(Before-and-after change data)
§

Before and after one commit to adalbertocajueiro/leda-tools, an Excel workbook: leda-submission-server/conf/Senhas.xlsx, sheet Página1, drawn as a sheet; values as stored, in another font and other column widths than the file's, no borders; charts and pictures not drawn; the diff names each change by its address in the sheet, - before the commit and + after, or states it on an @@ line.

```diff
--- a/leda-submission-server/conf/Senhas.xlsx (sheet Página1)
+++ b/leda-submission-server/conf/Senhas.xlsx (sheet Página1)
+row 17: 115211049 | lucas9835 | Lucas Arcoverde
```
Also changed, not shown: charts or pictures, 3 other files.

§

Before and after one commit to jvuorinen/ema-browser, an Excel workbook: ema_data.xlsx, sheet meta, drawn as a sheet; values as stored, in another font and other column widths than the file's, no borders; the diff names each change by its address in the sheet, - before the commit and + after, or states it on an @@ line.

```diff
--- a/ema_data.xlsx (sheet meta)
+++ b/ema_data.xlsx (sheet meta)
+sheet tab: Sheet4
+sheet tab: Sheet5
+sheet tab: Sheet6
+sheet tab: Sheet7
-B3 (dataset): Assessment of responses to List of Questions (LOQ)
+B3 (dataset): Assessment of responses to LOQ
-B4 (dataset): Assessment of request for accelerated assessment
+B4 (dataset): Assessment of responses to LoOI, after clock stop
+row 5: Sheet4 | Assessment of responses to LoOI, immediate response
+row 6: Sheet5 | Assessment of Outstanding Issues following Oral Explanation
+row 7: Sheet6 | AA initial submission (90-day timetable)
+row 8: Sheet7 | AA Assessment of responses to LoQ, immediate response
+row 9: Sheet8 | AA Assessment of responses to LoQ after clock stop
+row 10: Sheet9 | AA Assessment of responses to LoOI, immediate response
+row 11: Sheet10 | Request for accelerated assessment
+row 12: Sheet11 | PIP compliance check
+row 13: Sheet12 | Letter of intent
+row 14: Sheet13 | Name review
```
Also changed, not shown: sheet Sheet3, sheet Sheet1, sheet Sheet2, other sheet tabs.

§

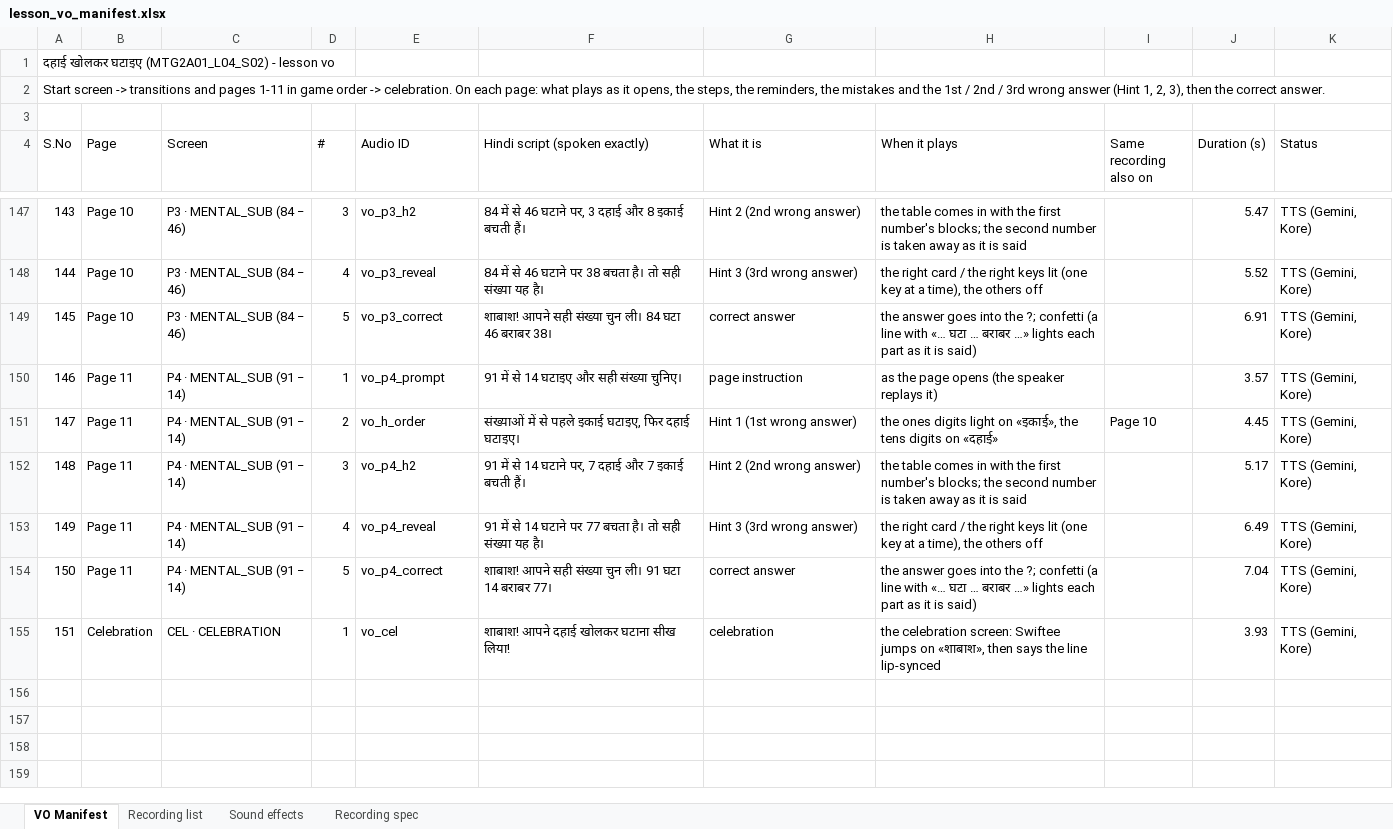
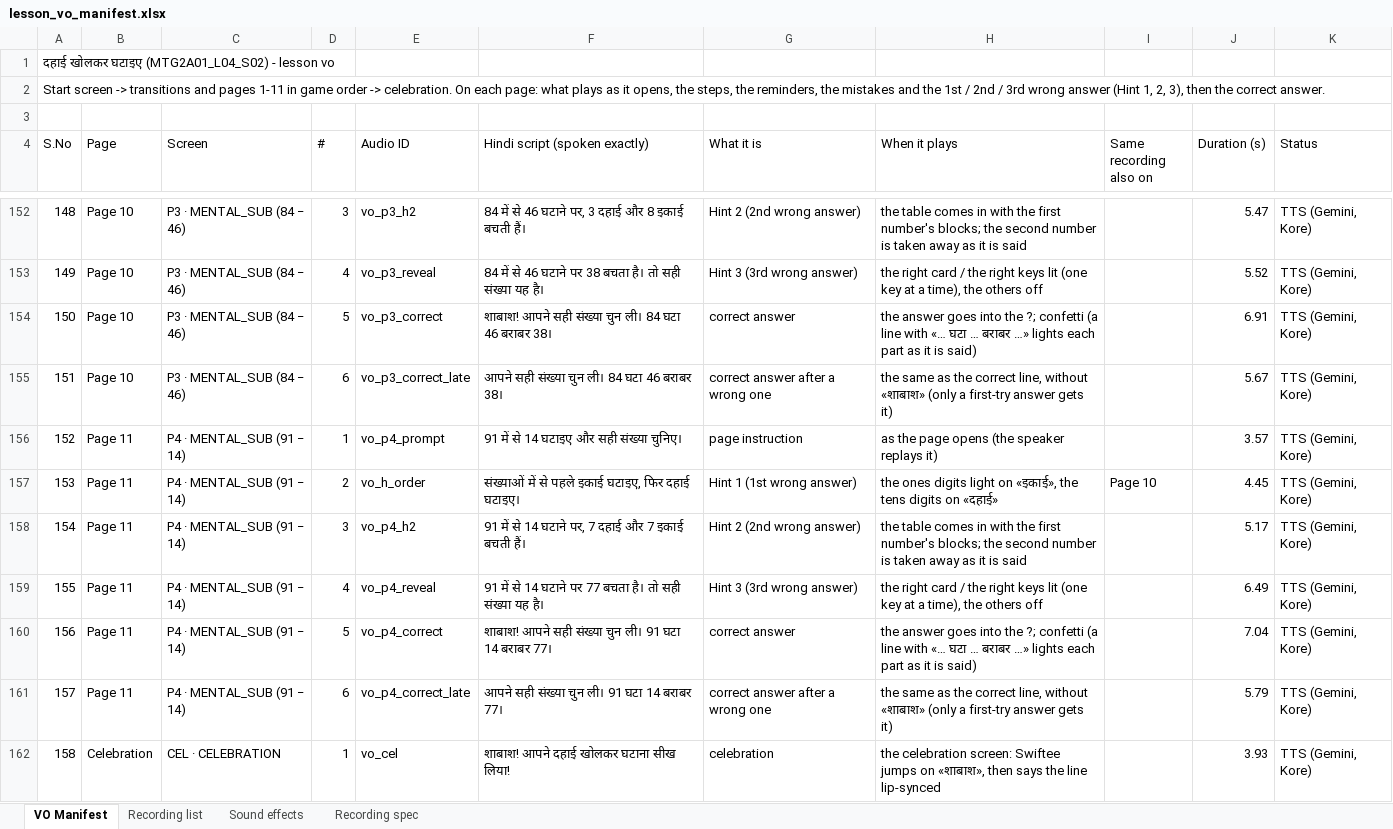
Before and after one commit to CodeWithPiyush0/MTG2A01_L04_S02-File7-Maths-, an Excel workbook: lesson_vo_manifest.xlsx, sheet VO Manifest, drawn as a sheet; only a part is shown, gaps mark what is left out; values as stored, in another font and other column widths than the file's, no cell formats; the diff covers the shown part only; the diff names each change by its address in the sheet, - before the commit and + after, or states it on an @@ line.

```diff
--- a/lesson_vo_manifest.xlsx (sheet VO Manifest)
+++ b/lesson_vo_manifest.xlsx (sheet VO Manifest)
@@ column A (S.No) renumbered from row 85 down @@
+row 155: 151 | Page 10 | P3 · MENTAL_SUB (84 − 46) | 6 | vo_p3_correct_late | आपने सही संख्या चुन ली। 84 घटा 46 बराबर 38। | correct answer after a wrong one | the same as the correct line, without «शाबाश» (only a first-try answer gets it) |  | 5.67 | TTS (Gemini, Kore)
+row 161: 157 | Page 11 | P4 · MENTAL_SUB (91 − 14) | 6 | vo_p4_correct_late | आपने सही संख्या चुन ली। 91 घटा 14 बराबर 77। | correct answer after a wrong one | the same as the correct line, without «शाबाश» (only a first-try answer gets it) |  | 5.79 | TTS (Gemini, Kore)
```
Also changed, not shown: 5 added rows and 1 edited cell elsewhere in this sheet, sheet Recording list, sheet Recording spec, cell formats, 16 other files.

§

* YOUR INSTRUCTIONS
All lines above from the one containing "Before and after one commit to adalbertocajueiro/leda-tools, an" to the one containing "Also changed, not shown: charts" must be repeated exactly, both lines included, and no others.

* SOLUTION FOR THIS TASK
Before and after one commit to adalbertocajueiro/leda-tools, an Excel workbook: leda-submission-server/conf/Senhas.xlsx, sheet Página1, drawn as a sheet; values as stored, in another font and other column widths than the file's, no borders; charts and pictures not drawn; the diff names each change by its address in the sheet, - before the commit and + after, or states it on an @@ line.

```diff
--- a/leda-submission-server/conf/Senhas.xlsx (sheet Página1)
+++ b/leda-submission-server/conf/Senhas.xlsx (sheet Página1)
+row 17: 115211049 | lucas9835 | Lucas Arcoverde
```
Also changed, not shown: charts or pictures, 3 other files.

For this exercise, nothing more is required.